Lines carrying water to and from the filtration system should be sized for high flow rates to make sure the particulate matter is carried into the filtration system.
Filtration is often necessary when chemical treatment is started in a system which has not previously been chemically treated. The treatment often dislodges old deposits which then migrate to heat exchangers and valves unless removed by filtration.
Before installing a sophisticated filtration system, make sure strainer baskets are emptied regularly. Also make sure the baskets have not been permanently removed – a common practice when they fill up quickly and too much work is required to keep them clean.
Before installing filters or strainers in systems containing glycol, consult the glycol vendor for proper type.
If the make-up water hardness is greater than 300 ppm as calcium carbonate, the water should be softened or a treatment should be used that contains a polymeric dispersant material which forms a soft sludge instead of allowing the formation of hard scales.
Make-up water iron should be less than 1.0 ppm. Manganese should be less than 0.5 00 ppm (0.05 ppm if the system has significant leakage). If not, an iron/ manganese removal system or a new water source should be used.
Water treatment control addresses four problem areas: corrosion, scale, deposition, and bacteria. For control, a nitrite or molybdate based program is typically used in conjunction with testing and monitoring.
The corrosion control program most commonly used is 600 to 1220 ppm sodium nitrite or 100 to 300 ppm molybdate, at a pH of 9.5 to 10.5. Include a copper corrosion inhibitor such as Tolytriazol (TTA) or Benzotriazole (BZT) since uncontrolled copper corrosion can lead to corrosion of steel.
Note – The addition of glycol, especially automotive antifreeze, does not assure corrosion protection. Refer to the manufacturer’s literature for specific requirements, including concentrations and materials of construction.
Control of bacteria is important because bacteria can break down the nitrites. The level of bacteria should be kept at less than 10,000 CFUs (colony forming units) per ml of water. Follow your supplier’s instructions for bacterial control.
Operate your chemical treatment program within the guidelines set by your water treatment supplier. Monitor results monthly, switching to weekly if problem resolution is necessary.

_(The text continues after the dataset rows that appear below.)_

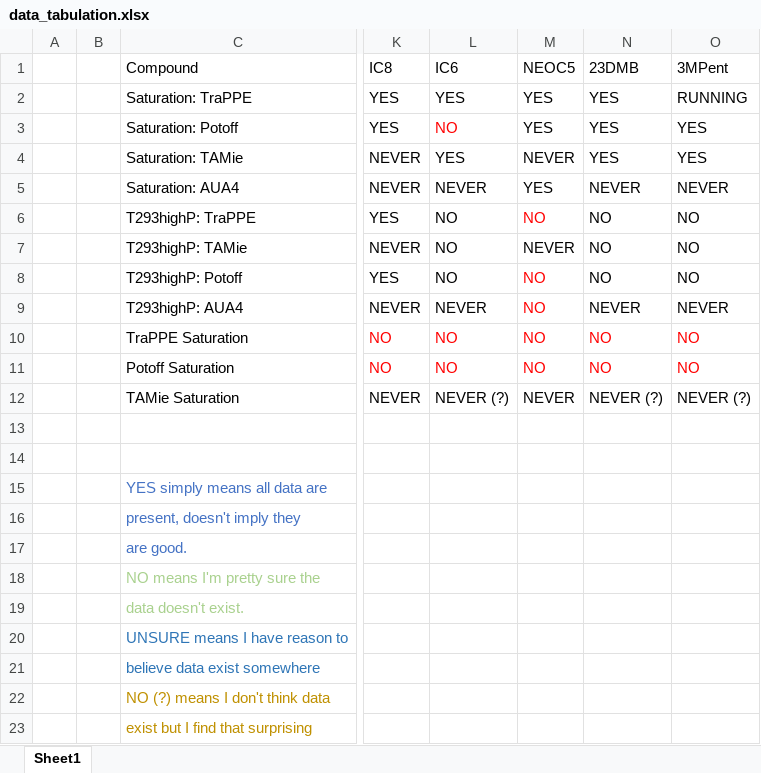
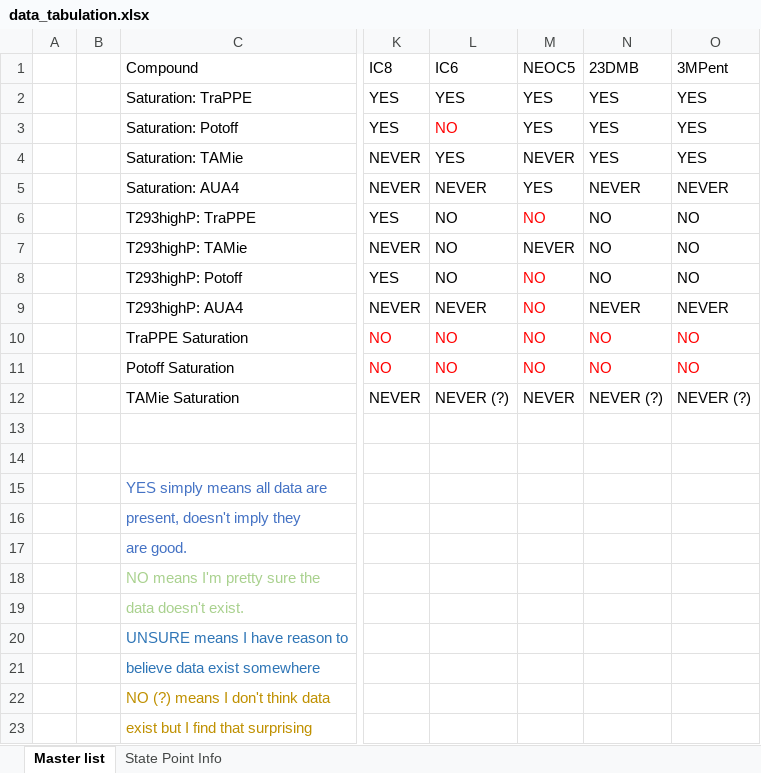
Before and after one commit to ramess101/IFPSC_10, an Excel workbook: Results/data_tabulation.xlsx, sheet Master list, drawn as a sheet; only a part is shown, gaps mark what is left out; values as stored, in another font and other column widths than the file's, no borders; the diff names each change by its address in the sheet, - before the commit and + after, or states it on an @@ line.

```diff
--- a/Results/data_tabulation.xlsx (sheet Master list)
+++ b/Results/data_tabulation.xlsx (sheet Master list)
-sheet tab: Sheet1
+sheet tab: Master list
+sheet tab: State Point Info
-O2 (3MPent): RUNNING
+O2 (3MPent): YES
```
Also changed, not shown: 38 other files.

Valves should not be oversized. Set the control system operating parameters so that hunting does not occur, even at light load conditions such as Fall, Spring, and morning operation. Valves which cycle often or continuously require a preventive maintenance program to replace worn parts.